Statistics of barcoding coverage: Eremophila bilopha
Public Records: 1
Specimens with Barcodes: 1
Species With Barcodes: 1
IUCN Red List Assessment
Red List Category
Red List Criteria
Status in Egypt
Temminck’s lark or Temminck’s horned lark (Eremophila bilopha), breeds across much of north Africa, through northern Saudi Arabia to western Iraq. It is mainly resident, but some populations of this passerine bird are partially migratory, moving further south in winter.
Unlike most other larks, Temminck’s lark is a distinctive looking species on the ground, similar to the other, larger, member of its genus, the shore lark. The 14- to 15-cm adult is mainly reddish brown-grey above and pale below, and it has a striking black and white face pattern. The summer male has black "horns", which give this species its alternative name. The juvenile of this species is reddish above and pale below, quite unlike juvenile shore lark.
The adult Temminck’s lark differs from the shore lark in its reddish, rather than brown-grey plumage, and the lack of yellow in the face pattern. It has a similar but less harsh metallic call.
- BirdLife International (2012). "Eremophila bilopha". IUCN Red List of Threatened Species. Version 2013.2. International Union for Conservation of Nature. Retrieved 26 November 2013.

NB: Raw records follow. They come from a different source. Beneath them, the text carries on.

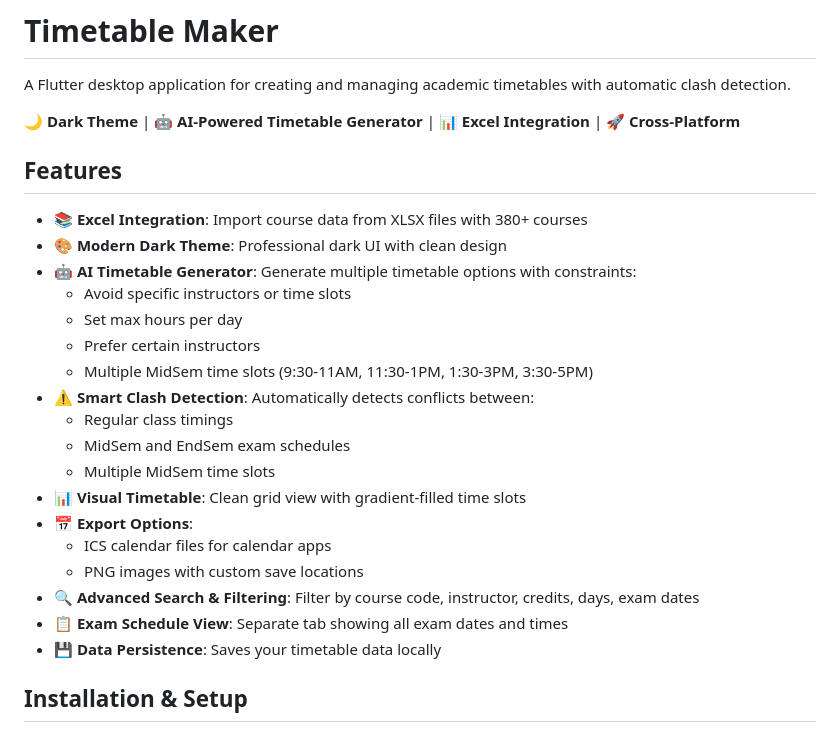
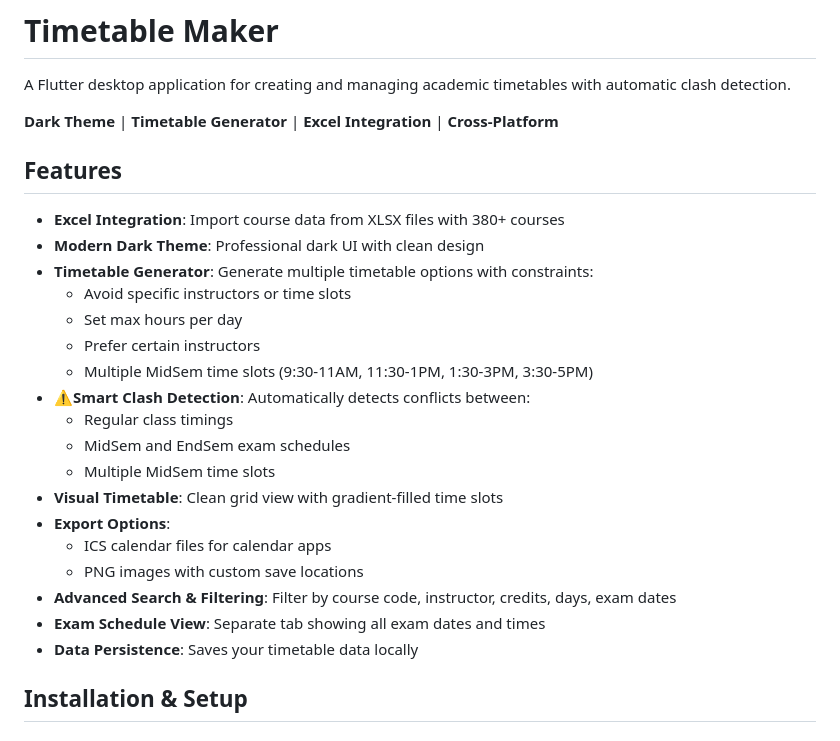
Before and after one commit to RCR0101/tabulr, a Markdown page: README.md, the part around the change. Rendered like a GitHub page.

```diff
--- a/README.md
+++ b/README.md
@@ -2,28 +2,28 @@
 
 A Flutter desktop application for creating and managing academic timetables with automatic clash detection.
 
-🌙 **Dark Theme** | 🤖 **AI-Powered Timetable Generator** | 📊 **Excel Integration** | 🚀 **Cross-Platform**
+**Dark Theme** | **Timetable Generator** | **Excel Integration** | **Cross-Platform**
 
 ## Features
 
-- **📚 Excel Integration**: Import course data from XLSX files with 380+ courses
-- **🎨 Modern Dark Theme**: Professional dark UI with clean design
-- **🤖 AI Timetable Generator**: Generate multiple timetable options with constraints:
+- **Excel Integration**: Import course data from XLSX files with 380+ courses
+- **Modern Dark Theme**: Professional dark UI with clean design
+- **Timetable Generator**: Generate multiple timetable options with constraints:
   - Avoid specific instructors or time slots
   - Set max hours per day
   - Prefer certain instructors
   - Multiple MidSem time slots (9:30-11AM, 11:30-1PM, 1:30-3PM, 3:30-5PM)
-- **⚠️ Smart Clash Detection**: Automatically detects conflicts between:
+- **⚠Smart Clash Detection**: Automatically detects conflicts between:
   - Regular class timings
   - MidSem and EndSem exam schedules
   - Multiple MidSem time slots
-- **📊 Visual Timetable**: Clean grid view with gradient-filled time slots
-- **📅 Export Options**:
+- **Visual Timetable**: Clean grid view with gradient-filled time slots
+- **Export Options**:
   - ICS calendar files for calendar apps
   - PNG images with custom save locations
-- **🔍 Advanced Search & Filtering**: Filter by course code, instructor, credits, days, exam dates
-- **📋 Exam Schedule View**: Separate tab showing all exam dates and times
-- **💾 Data Persistence**: Saves your timetable data locally
+- **Advanced Search & Filtering**: Filter by course code, instructor, credits, days, exam dates
+- **Exam Schedule View**: Separate tab showing all exam dates and times
+- **Data Persistence**: Saves your timetable data locally
 
 ## Installation & Setup
 
```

- Beolens, Bo; Watkins, Michael (2003). Whose Bird? Men and Women Commemorated in the Common Names of Birds. London: Christopher Helm. pp. 335–336.